Start of Given records

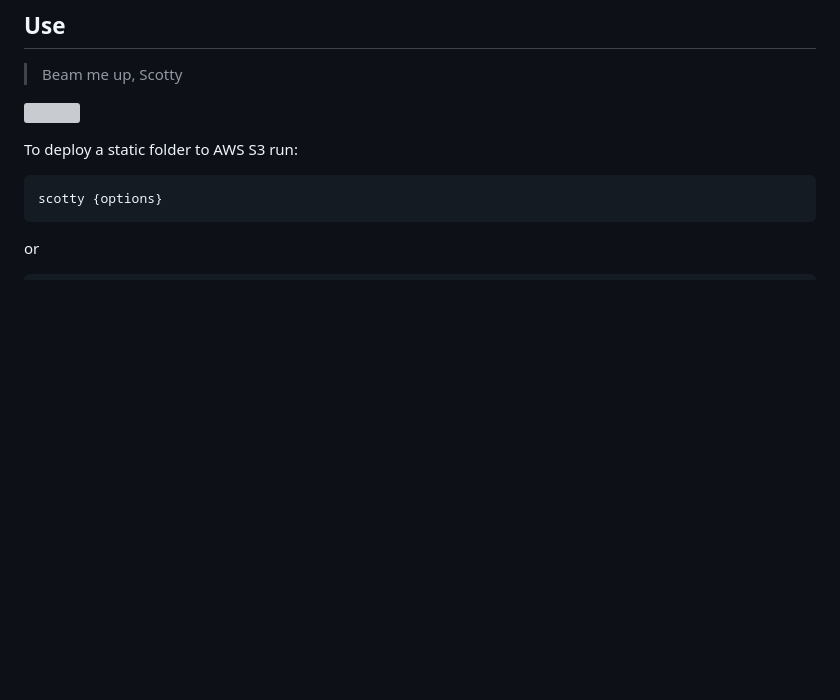
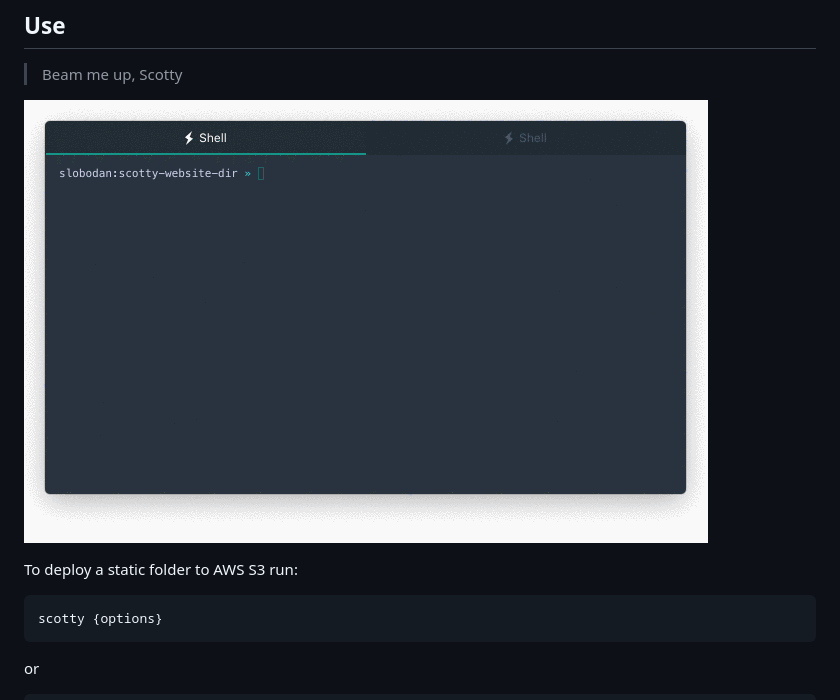
Before and after one commit to stojanovic/scottyjs, a Markdown page: README.md, the part around the change. Drawn GitHub-style; pictures changed too: scotty-intro.gif (added); blank space fills up the shorter version; grey boxes are pictures that could not be loaded.

Commit message:
Replace gif

```diff
--- a/README.md
+++ b/README.md
@@ -19,7 +19,7 @@ npm install scottyjs --global
 
 > Beam me up, Scotty
 
-![](intro.gif)
+![](scotty-intro.gif)
 
 To deploy a static folder to AWS S3 run:
 
```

End of Given records

[Work request]:
Tally the lines of the entries above that hold the word "README"; the number is the whole answer.

[Answer section]:
3